We did do some interesting exercises out at Liverpool where we would have sort of pretend casualties come in and clearing stations. And it was interesting really because you'd have a case station and someone would bring in something and we'd go through all the aspects of what you do to revive them and prepare them for theatre and maybe even take them to theatre. And it would be all over in 10, 20 minutes. Whereas in reality it's hours, which we learned. If you made your calculations based on how prep we would wear.
The Australian military hadn't been engaged really since Vietnam. So there's a big gap between experience and what we were then. We developed an operating theatre that was in a container. The concept being you could put it on a Herc and fly it anywhere. And it would open up and it could be used within 24 hours or so, it was an operating theatre. So I was involved in that to some extent and it had an anaesthetic theatre or preparation bay and a recovery. So three containers and you sort of had a little mini operating suite. To try it out they wanted to have some genuine patients.

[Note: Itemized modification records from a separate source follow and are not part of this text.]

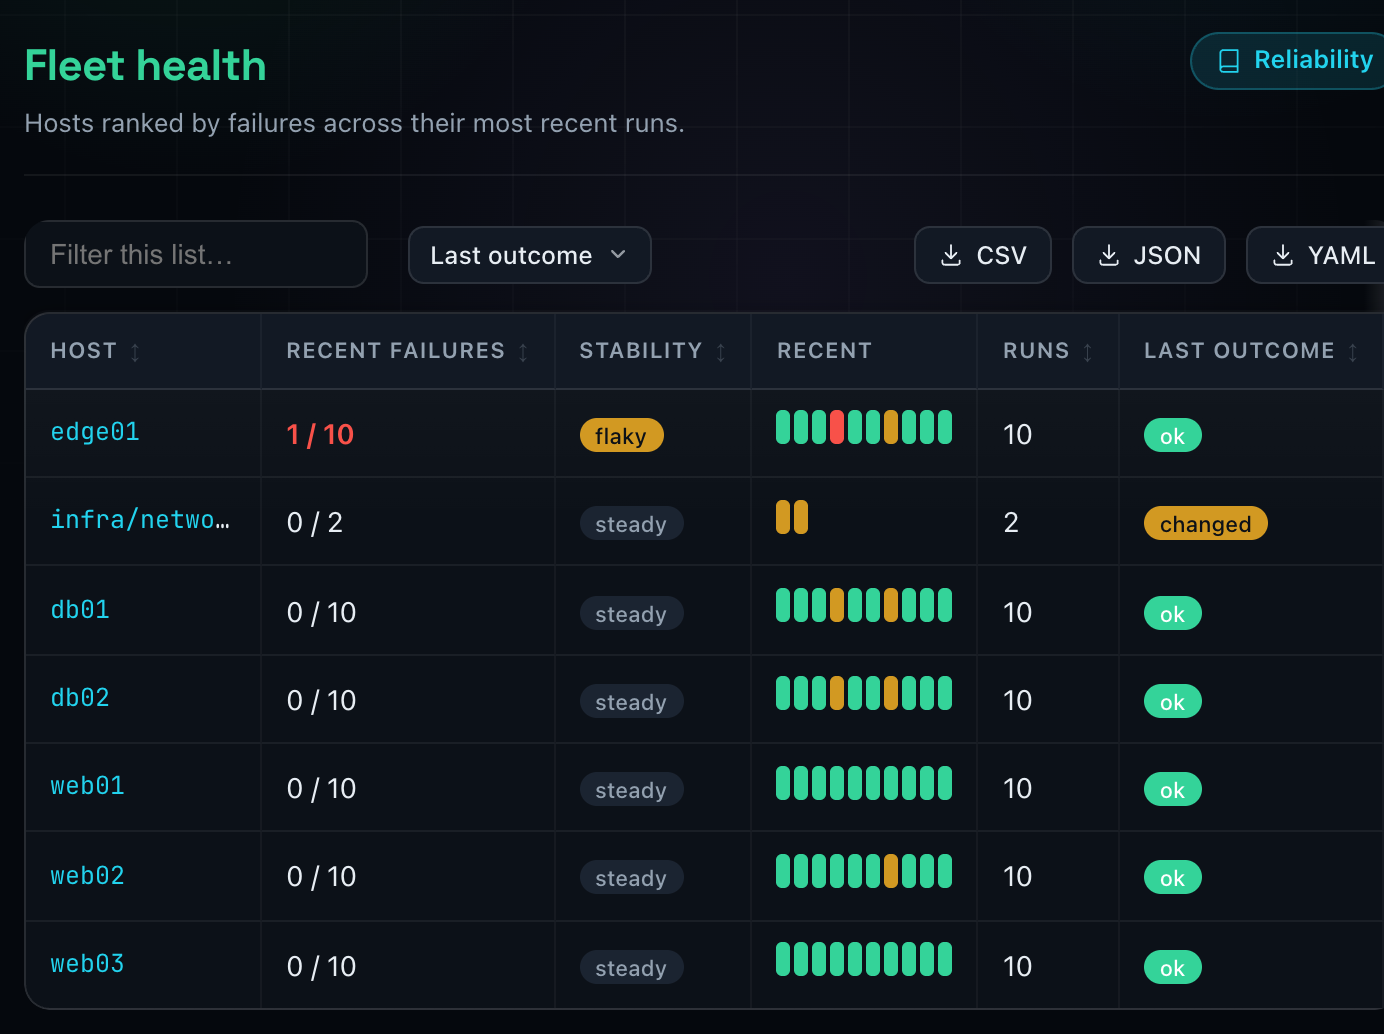
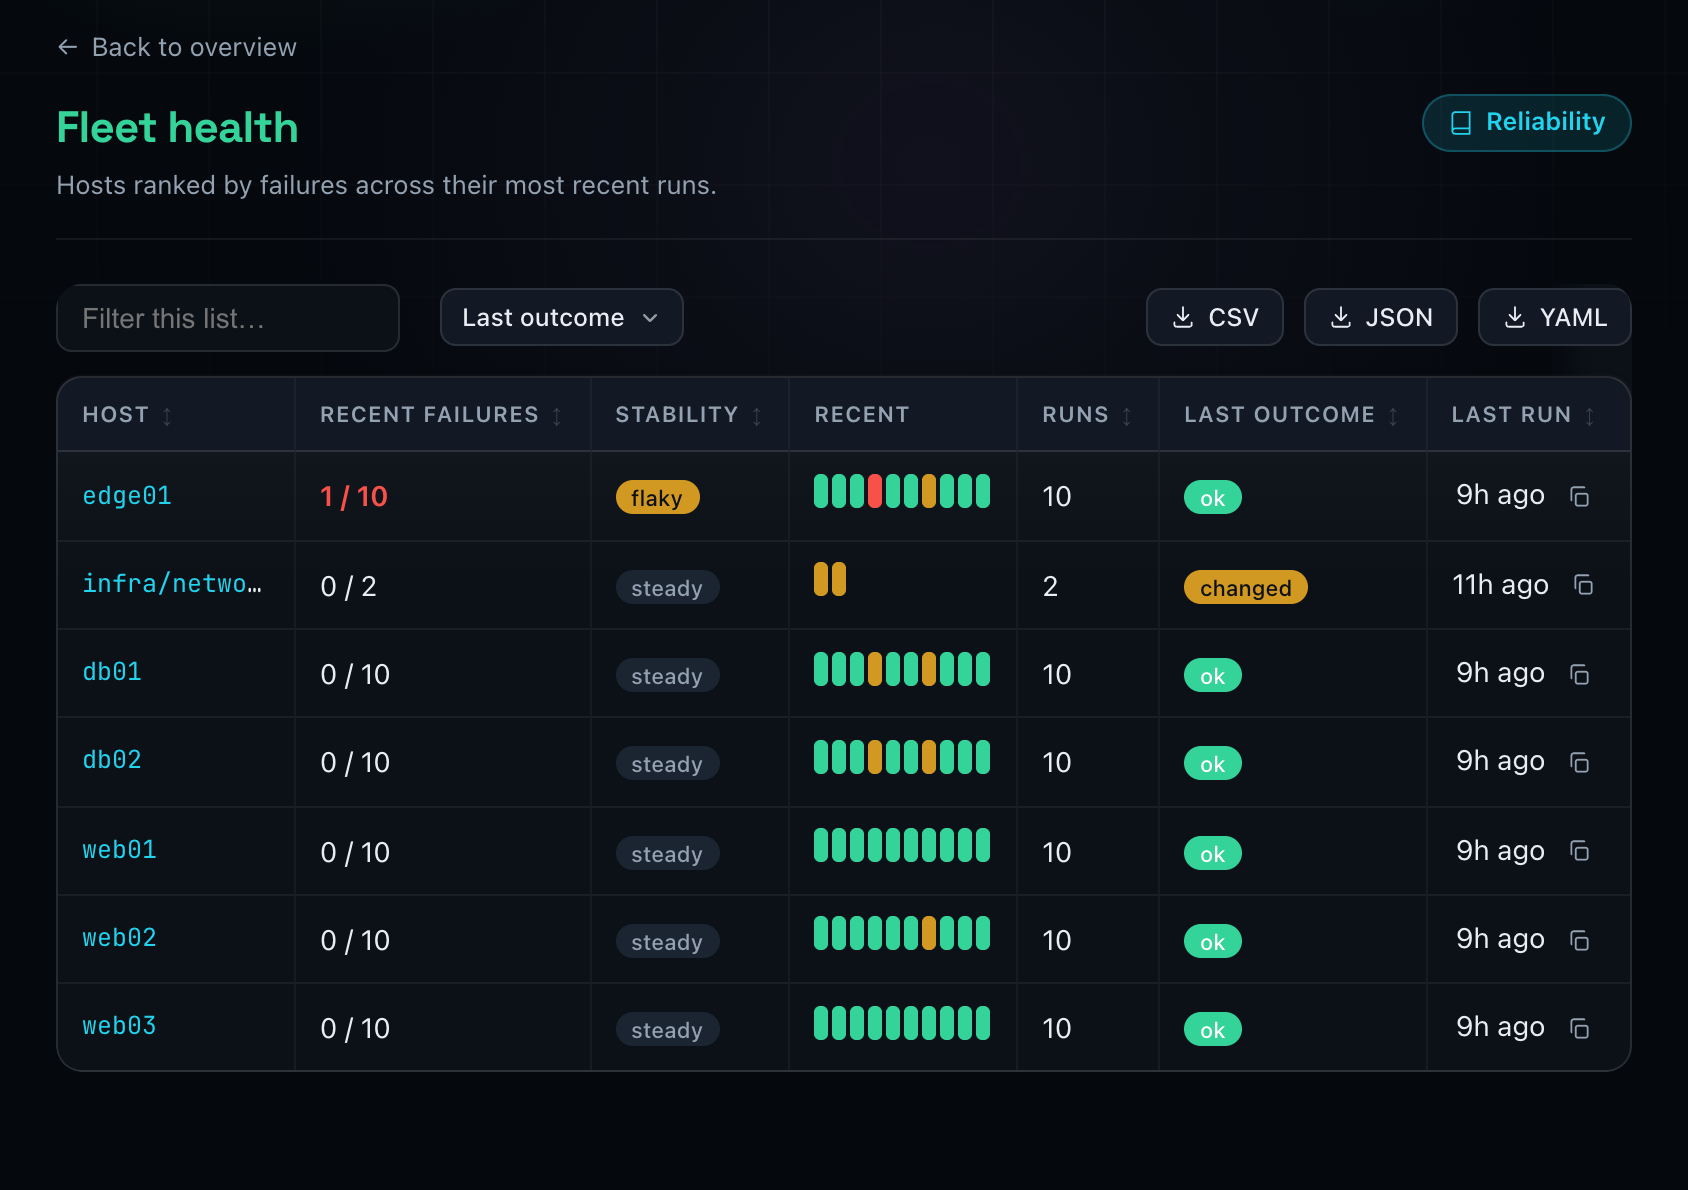
Recapture the fleet screenshot unclipped

diff --git a/site/index.html b/site/index.html
@@ -117,7 +117,7 @@
 				<div class="glow" aria-hidden="true"></div>
 				<figure class="window">
 					<div class="window-bar"><span></span><span></span><span></span><em>switchtender: fleet health</em></div>
-					<img src="/assets/screenshot-fleet.png?v=10" width="692" height="517" alt="Fleet health: hosts ranked by recent failures, each with its stability, a strip of its recent outcomes, and its last outcome" loading="eager" fetchpriority="high">
+					<img src="/assets/screenshot-fleet.png?v=11" width="844" height="595" alt="Fleet health: hosts ranked by recent failures, each with its stability, a strip of its recent outcomes, and its last outcome" loading="eager" fetchpriority="high">
 				</figure>
 			</div>
 		</section>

So they took us down to Shepparton and there's a paddock there somewhere and set it up. And then they needed real patients. Now, where do you get real patients that come into a paddock? I think it was Dookie Agricultural College. Well, there were a lot of people in the army in Melbourne waiting for vasectomies. So we did a week of vasectomies to put it through all its paces. So it wasn't quite preparation for military wounds, but it was getting a feel for working for these people who many of whom actually turned up in Rwanda because we came from all sorts of backgrounds to Rwanda. It wasn't a unit per se or the medical side of it wasn't, it was put together by people with expertise from various states and various backgrounds, therefore it was Navy and Army really.